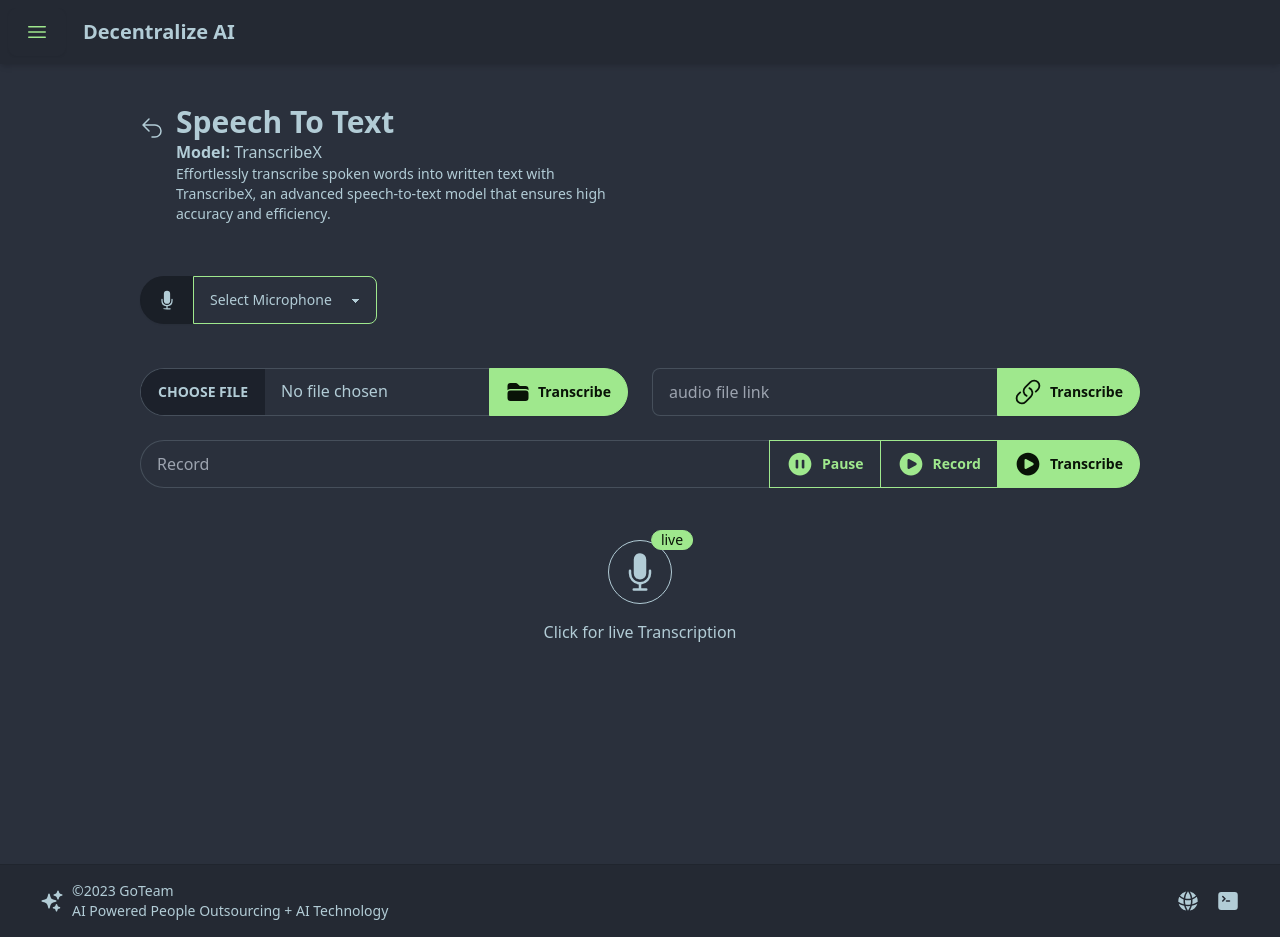
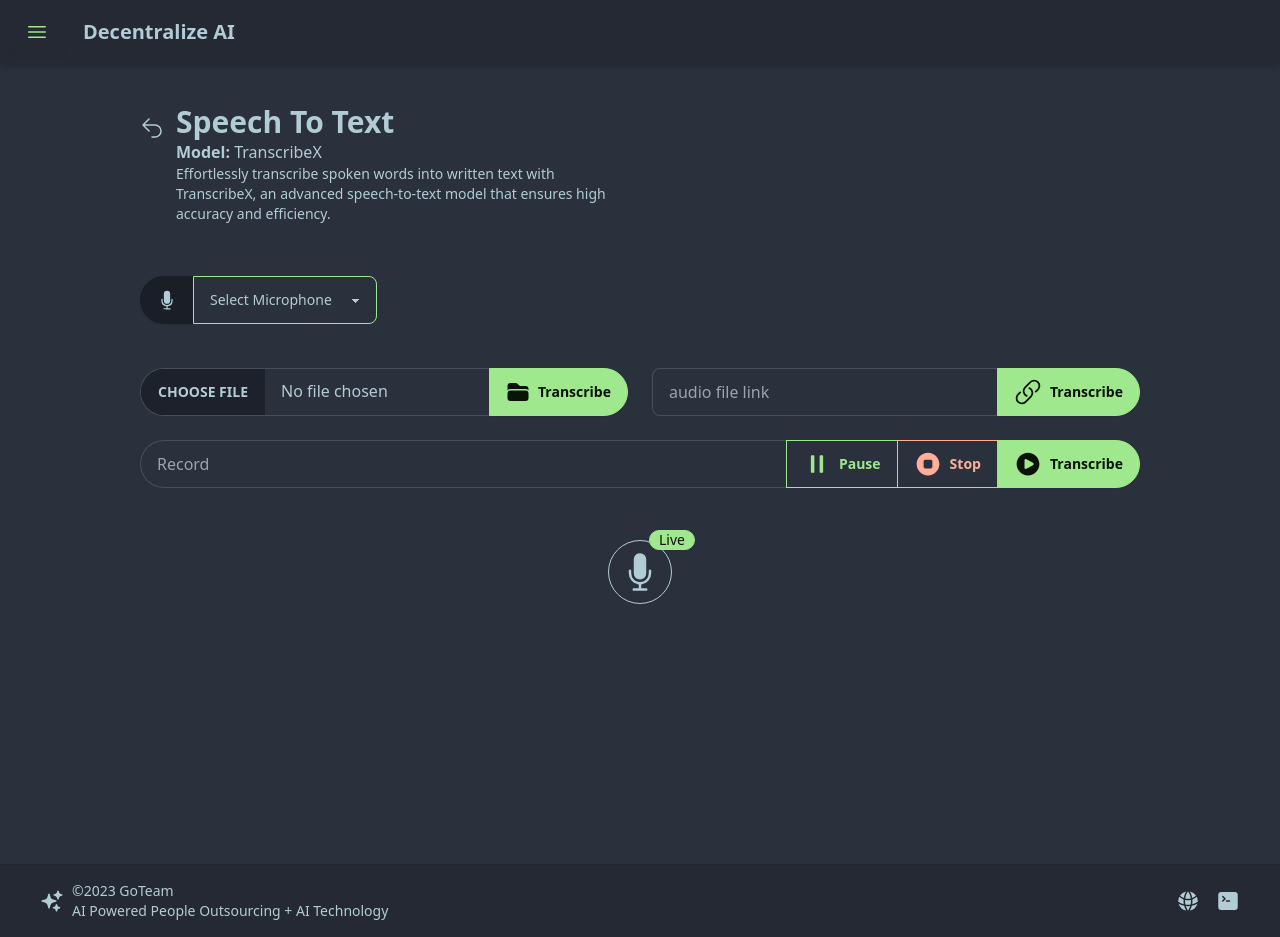
Before and after one commit to zalven-official/Decentralized-AI, a Vue app: page /speech-to-text in a window 1280 px wide. Both pictures are taken after a click on the button "Record". Built offline with nearby package versions, Linux system fonts and the light colour scheme; what vue-query would draw is missing.

Commit message:
audio store

```diff
--- a/package.json
+++ b/package.json
@@ -33,6 +33,7 @@
     "radix-vue": "^1.3.2",
     "tailwind-merge": "^2.2.1",
     "tailwindcss-animate": "^1.0.7",
+    "tailwindcss-animated": "^1.0.1",
     "vee-validate": "^4.12.4",
     "vue": "^3.4.15",
     "vue-i18n": "^9.9.0",
--- /dev/null
+++ b/src/components/audio/AudioFile.vue
@@ -0,0 +1,8 @@
+<template>
+  <div />
+</template>
+<script setup lang="ts">
+import { ref } from 'vue';
+const file = ref(null);
+
+</script>
--- /dev/null
+++ b/src/components/audio/AudioLink.vue
@@ -0,0 +1,5 @@
+<template>
+  <div />
+</template>
+<script setup lang="ts">
+</script>
--- /dev/null
+++ b/src/components/audio/Recording.vue
@@ -0,0 +1,76 @@
+<template>
+  <div class="join w-full">
+    <input
+      class="input join-item input-bordered w-full rounded-l-full"
+      placeholder="Record"
+    >
+    <button
+      v-if="recording"
+      class="btn btn-outline btn-primary join-item rounded-l-full"
+      @click="handleTogglePause"
+    >
+      <PlayIcon
+        v-if="paused"
+        class="h-7 w-7"
+      />
+      <PauseIcon
+        v-else
+        class="w-7 h-7"
+      />
+      Pause
+    </button>
+    <button
+      class="btn btn-outline btn-primary join-item rounded-r-full"
+      :class="{ 'btn-error': recording }"
+      @click="handleToggleRecording"
+    >
+      <PlayCircleIcon
+        v-if="!recording"
+        class="h-7 w-7"
+      />
+      <StopCircleIcon
+        v-else
+        class="h-7 w-7"
+      />
+      {{ recording ? 'Stop' : 'Record' }}
+    </button>
+  </div>
+</template>
+<script setup lang="ts">
+import { PlayCircleIcon, StopCircleIcon, PauseIcon, PlayIcon } from '@heroicons/vue/24/solid';
+import { ref } from 'vue';
+
+const paused = ref(false);
+const pauseRecording = () => {};
+const resumeRecoring = () => {};
+const handleTogglePause = () => {
+  try {
+    if (!recording.value) return;
+    if (!paused.value) {
+      pauseRecording();
+    } else {
+      resumeRecoring();
+    }
+    paused.value = !paused.value;
+  } catch (error) {
+    console.error(error);
+  }
+};
+
+const recording = ref(false);
+const stopRecording = () => {};
+const startRecording = () => { };
+const handleToggleRecording = () => {
+  try {
+    paused.value = false;
+    if (recording.value) {
+      stopRecording();
+    } else {
+      startRecording();
+    }
+    recording.value = !recording.value;
+  } catch (error) {
+    console.error(error);
+  }
+};
+</script>
--- /dev/null
+++ b/src/components/audio/Speaking.vue
@@ -0,0 +1,45 @@
+<template>
+  <div class="text-center">
+    <div class="group indicator mb-4 mt-10">
+      <span class="badge indicator-item badge-primary">Live</span>
+      <button
+        class="btn btn-circle btn-outline btn-lg group-hover:btn-primary"
+        :class="{'btn-primary': speaking}"
+        @click="handleToggleSpeaker"
+      >
+        <MicrophoneIcon class="h-10 w-10" />
+        <span
+          v-if="speaking"
+          className="absolute text-primary loading loading-ring loading-lg"
+        />
+      </button>
+    </div>
+    <br>
+    <progress
+      v-if="speaking"
+      class="progress progress-primary w-56"
+    />
+  </div>
+</template>
+<script setup lang="ts">
+import { MicrophoneIcon} from '@heroicons/vue/24/solid';
+import { ref } from 'vue';
+
+
+// Live transcription
+const speaking = ref(false);
+const startSpeaking = () => {};
+const stopSpeaking = () =>{};
+const handleToggleSpeaker = () => {
+  try {
+    if (speaking.value) {
+      stopSpeaking();
+    } else {
+      startSpeaking();
+    }
+    speaking.value = !speaking.value;
+  } catch (error) {
+    console.error(error);
+  }
+};
+</script>
--- a/src/pages/SpeechToText.vue
+++ b/src/pages/SpeechToText.vue
@@ -4,11 +4,11 @@
     model-name="TranscribeX"
     description="Effortlessly transcribe spoken words into written text with TranscribeX, an advanced speech-to-text model that ensures high accuracy and efficiency."
   />
-  <div class="p-3 mt-10 join">
+  <div class="join mt-10 p-3">
     <button class="btn btn-active rounded-l-full">
-      <MicrophoneIcon class="w-5 h-5 join-item" />
+      <MicrophoneIcon class="join-item h-5 w-5" />
     </button>
-    <select class="select select-primary w-full max-w-xs join-item">
+    <select class="join-item select select-primary w-full max-w-xs">
       <option
         disabled
         selected
@@ -18,7 +18,7 @@
       <option>MACOS Mic default</option>
     </select>
   </div>
-  <div class="grid grid-cols-2 items-center justify-center align-middle mt-5 card">
+  <div class="card mt-5 grid grid-cols-2 items-center justify-center align-middle">
     <div class="col p-3">
       <div class="join w-full">
         <input
@@ -43,18 +43,7 @@
     </div>
     <div class="col-span-2 p-3">
       <div class="join w-full">
-        <input
-          class="input input-bordered join-item w-full rounded-l-full"
-          placeholder="Record"
-        >
-        <button class="btn btn-outline btn-primary join-item rounded-l-full">
-          <PauseCircleIcon class="h-7 w-7" />
-          Pause
-        </button>
-        <button class="btn btn-outline btn-primary join-item rounded-r-full">
-          <PlayCircleIcon class="h-7 w-7" />
-          Record
-        </button>
+        <Recording />
         <button class="btn btn-primary join-item rounded-r-full">
           <PlayCircleIcon class="h-7 w-7" />
           Transcribe
@@ -62,24 +51,16 @@
       </div>
     </div>
     <div class="col-span-2 text-center">
-      <div class="indicator mt-10 mb-4 group">
-        <span class="indicator-item badge badge-primary">live</span>
-        <button class="btn btn-lg btn-circle btn-outline group-hover:btn-primary">
-          <MicrophoneIcon class="w-10 h-10" />
-        </button>
-      </div>
-      <p> Click for live Transcription</p>
+      <Speaking />
     </div>
   </div>
 </template>
 <script setup lang="ts">
 import Header from '@/components/common/Header.vue';
-import { PlayCircleIcon, LinkIcon, PauseCircleIcon, MicrophoneIcon, FolderIcon } from '@heroicons/vue/24/solid';
+import Recording from '@/components/audio/Recording.vue';
+import Speaking from '@/components/audio/Speaking.vue';
+import { PlayCircleIcon, LinkIcon, MicrophoneIcon, FolderIcon } from '@heroicons/vue/24/solid';
 import { ref, computed } from 'vue';
 
 
-
-const audioManager = () => {
-
-};
 </script>
--- /dev/null
+++ b/src/store/audio.store.ts
@@ -0,0 +1,6 @@
+import { defineStore } from 'pinia';
+
+export const audioStore = defineStore('audio', () => {
+
+  return {};
+});
--- a/tailwind.config.js
+++ b/tailwind.config.js
@@ -15,9 +15,9 @@ export default {
   theme: {},
   plugins: [
     animate,
-    require('daisyui')  // eslint-disable-line no-undef
+    require('daisyui') // eslint-disable-line no-undef
   ],
   daisyui: {
-    themes: ["dim", "dark", "cupcake"],
-  },
+    themes: ['dim', 'dark', 'cupcake']
+  }
 };
```
Also changed, not shown: src/components/audio/MicChanger.vue (added), 1 other file (tests, documents, lock files or other folders).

_ _ _ _ _

# Exercise details
For each record above, write it out exactly and omit any picture.

# Result for this task
Before and after one commit to zalven-official/Decentralized-AI, a Vue app: page /speech-to-text in a window 1280 px wide. Both pictures are taken after a click on the button "Record". Built offline with nearby package versions, Linux system fonts and the light colour scheme; what vue-query would draw is missing.

Commit message:
audio store

```diff
--- a/package.json
+++ b/package.json
@@ -33,6 +33,7 @@
     "radix-vue": "^1.3.2",
     "tailwind-merge": "^2.2.1",
     "tailwindcss-animate": "^1.0.7",
+    "tailwindcss-animated": "^1.0.1",
     "vee-validate": "^4.12.4",
     "vue": "^3.4.15",
     "vue-i18n": "^9.9.0",
--- /dev/null
+++ b/src/components/audio/AudioFile.vue
@@ -0,0 +1,8 @@
+<template>
+  <div />
+</template>
+<script setup lang="ts">
+import { ref } from 'vue';
+const file = ref(null);
+
+</script>
--- /dev/null
+++ b/src/components/audio/AudioLink.vue
@@ -0,0 +1,5 @@
+<template>
+  <div />
+</template>
+<script setup lang="ts">
+</script>
--- /dev/null
+++ b/src/components/audio/Recording.vue
@@ -0,0 +1,76 @@
+<template>
+  <div class="join w-full">
+    <input
+      class="input join-item input-bordered w-full rounded-l-full"
+      placeholder="Record"
+    >
+    <button
+      v-if="recording"
+      class="btn btn-outline btn-primary join-item rounded-l-full"
+      @click="handleTogglePause"
+    >
+      <PlayIcon
+        v-if="paused"
+        class="h-7 w-7"
+      />
+      <PauseIcon
+        v-else
+        class="w-7 h-7"
+      />
+      Pause
+    </button>
+    <button
+      class="btn btn-outline btn-primary join-item rounded-r-full"
+      :class="{ 'btn-error': recording }"
+      @click="handleToggleRecording"
+    >
+      <PlayCircleIcon
+        v-if="!recording"
+        class="h-7 w-7"
+      />
+      <StopCircleIcon
+        v-else
+        class="h-7 w-7"
+      />
+      {{ recording ? 'Stop' : 'Record' }}
+    </button>
+  </div>
+</template>
+<script setup lang="ts">
+import { PlayCircleIcon, StopCircleIcon, PauseIcon, PlayIcon } from '@heroicons/vue/24/solid';
+import { ref } from 'vue';
+
+const paused = ref(false);
+const pauseRecording = () => {};
+const resumeRecoring = () => {};
+const handleTogglePause = () => {
+  try {
+    if (!recording.value) return;
+    if (!paused.value) {
+      pauseRecording();
+    } else {
+      resumeRecoring();
+    }
+    paused.value = !paused.value;
+  } catch (error) {
+    console.error(error);
+  }
+};
+
+const recording = ref(false);
+const stopRecording = () => {};
+const startRecording = () => { };
+const handleToggleRecording = () => {
+  try {
+    paused.value = false;
+    if (recording.value) {
+      stopRecording();
+    } else {
+      startRecording();
+    }
+    recording.value = !recording.value;
+  } catch (error) {
+    console.error(error);
+  }
+};
+</script>
--- /dev/null
+++ b/src/components/audio/Speaking.vue
@@ -0,0 +1,45 @@
+<template>
+  <div class="text-center">
+    <div class="group indicator mb-4 mt-10">
+      <span class="badge indicator-item badge-primary">Live</span>
+      <button
+        class="btn btn-circle btn-outline btn-lg group-hover:btn-primary"
+        :class="{'btn-primary': speaking}"
+        @click="handleToggleSpeaker"
+      >
+        <MicrophoneIcon class="h-10 w-10" />
+        <span
+          v-if="speaking"
+          className="absolute text-primary loading loading-ring loading-lg"
+        />
+      </button>
+    </div>
+    <br>
+    <progress
+      v-if="speaking"
+      class="progress progress-primary w-56"
+    />
+  </div>
+</template>
+<script setup lang="ts">
+import { MicrophoneIcon} from '@heroicons/vue/24/solid';
+import { ref } from 'vue';
+
+
+// Live transcription
+const speaking = ref(false);
+const startSpeaking = () => {};
+const stopSpeaking = () =>{};
+const handleToggleSpeaker = () => {
+  try {
+    if (speaking.value) {
+      stopSpeaking();
+    } else {
+      startSpeaking();
+    }
+    speaking.value = !speaking.value;
+  } catch (error) {
+    console.error(error);
+  }
+};
+</script>
--- a/src/pages/SpeechToText.vue
+++ b/src/pages/SpeechToText.vue
@@ -4,11 +4,11 @@
     model-name="TranscribeX"
     description="Effortlessly transcribe spoken words into written text with TranscribeX, an advanced speech-to-text model that ensures high accuracy and efficiency."
   />
-  <div class="p-3 mt-10 join">
+  <div class="join mt-10 p-3">
     <button class="btn btn-active rounded-l-full">
-      <MicrophoneIcon class="w-5 h-5 join-item" />
+      <MicrophoneIcon class="join-item h-5 w-5" />
     </button>
-    <select class="select select-primary w-full max-w-xs join-item">
+    <select class="join-item select select-primary w-full max-w-xs">
       <option
         disabled
         selected
@@ -18,7 +18,7 @@
       <option>MACOS Mic default</option>
     </select>
   </div>
-  <div class="grid grid-cols-2 items-center justify-center align-middle mt-5 card">
+  <div class="card mt-5 grid grid-cols-2 items-center justify-center align-middle">
     <div class="col p-3">
       <div class="join w-full">
         <input
@@ -43,18 +43,7 @@
     </div>
     <div class="col-span-2 p-3">
       <div class="join w-full">
-        <input
-          class="input input-bordered join-item w-full rounded-l-full"
-          placeholder="Record"
-        >
-        <button class="btn btn-outline btn-primary join-item rounded-l-full">
-          <PauseCircleIcon class="h-7 w-7" />
-          Pause
-        </button>
-        <button class="btn btn-outline btn-primary join-item rounded-r-full">
-          <PlayCircleIcon class="h-7 w-7" />
-          Record
-        </button>
+        <Recording />
         <button class="btn btn-primary join-item rounded-r-full">
           <PlayCircleIcon class="h-7 w-7" />
           Transcribe
@@ -62,24 +51,16 @@
       </div>
     </div>
     <div class="col-span-2 text-center">
-      <div class="indicator mt-10 mb-4 group">
-        <span class="indicator-item badge badge-primary">live</span>
-        <button class="btn btn-lg btn-circle btn-outline group-hover:btn-primary">
-          <MicrophoneIcon class="w-10 h-10" />
-        </button>
-      </div>
-      <p> Click for live Transcription</p>
+      <Speaking />
     </div>
   </div>
 </template>
 <script setup lang="ts">
 import Header from '@/components/common/Header.vue';
-import { PlayCircleIcon, LinkIcon, PauseCircleIcon, MicrophoneIcon, FolderIcon } from '@heroicons/vue/24/solid';
+import Recording from '@/components/audio/Recording.vue';
+import Speaking from '@/components/audio/Speaking.vue';
+import { PlayCircleIcon, LinkIcon, MicrophoneIcon, FolderIcon } from '@heroicons/vue/24/solid';
 import { ref, computed } from 'vue';
 
 
-
-const audioManager = () => {
-
-};
 </script>
--- /dev/null
+++ b/src/store/audio.store.ts
@@ -0,0 +1,6 @@
+import { defineStore } from 'pinia';
+
+export const audioStore = defineStore('audio', () => {
+
+  return {};
+});
--- a/tailwind.config.js
+++ b/tailwind.config.js
@@ -15,9 +15,9 @@ export default {
   theme: {},
   plugins: [
     animate,
-    require('daisyui')  // eslint-disable-line no-undef
+    require('daisyui') // eslint-disable-line no-undef
   ],
   daisyui: {
-    themes: ["dim", "dark", "cupcake"],
-  },
+    themes: ['dim', 'dark', 'cupcake']
+  }
 };
```
Also changed, not shown: src/components/audio/MicChanger.vue (added), 1 other file (tests, documents, lock files or other folders).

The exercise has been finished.